175mm in some places
The Kalahari desert is a desert because of the amount of rainfall and rain that is received every year- that makes the Kalahari desert a fossil desert. Miranda 11 years old
There is no "Nimbi Desert.' Were you referring to the Namib Desert?
Overall, the desert receives virtually no rain, sometimes for hundreds of years.
the monthly rainfall varies on the season, but the Kalahari desert gets about 76-190mm rain per year (:
3 cm per year in desert.
A desert is defined as a region that, on average, receives less than 10 inches (250 mm) of rain in a year.
Please narrow your question down to a specific desert as each desert has different statistics. Few deserts have much rain in the spring, the driest season of the year.
Rain in the desert if a very seldom thing. On average a desert gets about ten inches of rain per year.
Yes, rain falls occasionally in the Colorado Desert.
Antarctica is the driest continent on Earth, an average of less than 150mm (15cm) of precipitation falls per year. Antarctica is a desert, and it does not rain.
A savanna is a semi-arid transition zone between a desert and another biome, such as a grassland. It receives more rain than a desert.
A desert is defined as a region that receives less than 10 inches (250mm) of rain on average each year. Some deserts receive virtually no rain, however.
how much rain does the desert get
There is no 'Atlantic Desert.' Do you mean the Atacama Desert? The Atacama receives virtually no rainfall on average per year.
Climate: The Kalahari desert has vast areas covered by red sand without any permanent surface water. Parts of the Kalahari receive over 250mm of erratic rainfall annually and are quite well vegetaed; it is only truly arid in the southwest (under 175mm of rain annually) making the Kalahari a fossil desert.
Due to it's vast size, the average rainfall in the Kalahari varies according to area. Parts of the Kalahari receive 250mm of rainfall annually, making these areas not true desert. It is only true desert in the South West region, as it receives less than 175mm of rain a year.
A desert is defined as a region that receives less than 10 inches (250 mm) of rain on average each year. Some areas receive much less, however.
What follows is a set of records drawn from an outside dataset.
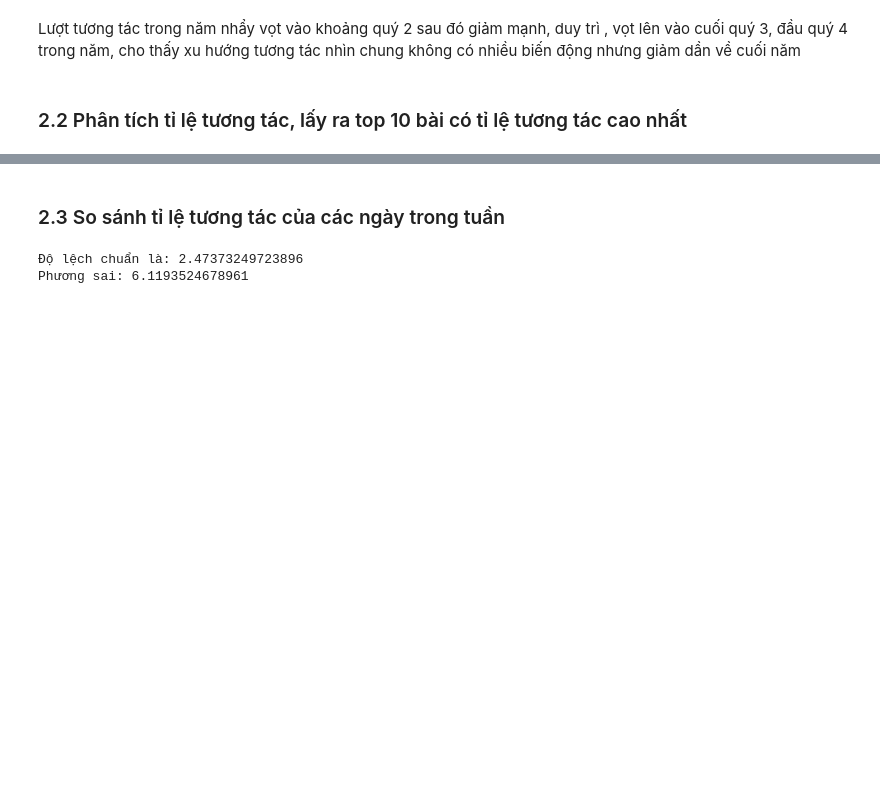
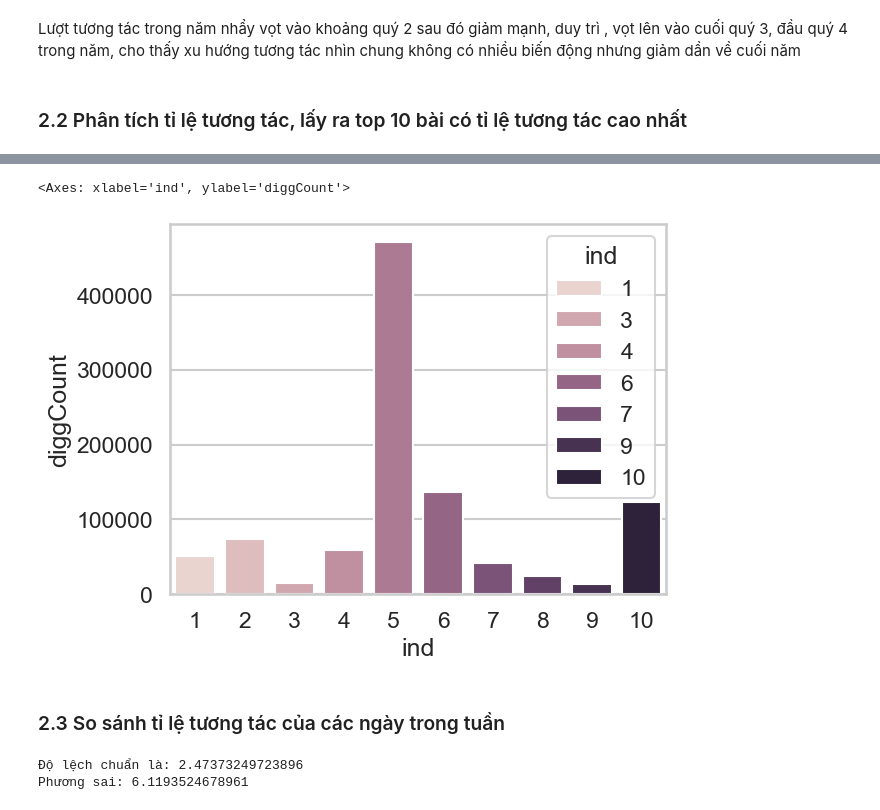
Before and after one commit to dattotien/Tiktok_profile, a Jupyter notebook: BTL.ipynb, the cells around one changed output, grey strips where cells are left out. Drawn from its saved outputs; the diff is of its cells as text; code cells hidden in the pictures; blank space fills up the shorter version.

```diff
--- a/BTL.ipynb
+++ b/BTL.ipynb
@@ -1226,3 +1266,8 @@ print(top_10_er[['diggCount', 'commentCount', 'shareCount', 'playCount', 'ER']])
+# %%
+sns.barplot(data = top_10_er, x = 'ind', y='diggCount', hue='ind')
+# %% [output]
+<Axes: xlabel='ind', ylabel='diggCount'>
+[figure, added]
 # %% [markdown]
 ### 2.3 So sánh tỉ lệ tương tác của các ngày trong tuần
 # %%
```
Also changed, not shown: parts of 25 cells of this notebook.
The only true polar desert is Antarctica and, except for along some coastlines, it receives no rain and little snowfall. It is the driest desert on earth according to some.
A desert is defined as an area that receives 10 inches (250 mm) or less of precipitation per year on average.
On average between 100mm (in the north) and 150mm in the South of rain per year. See related link:
About 2 million rain falls a year. About 1 million rain falls each day.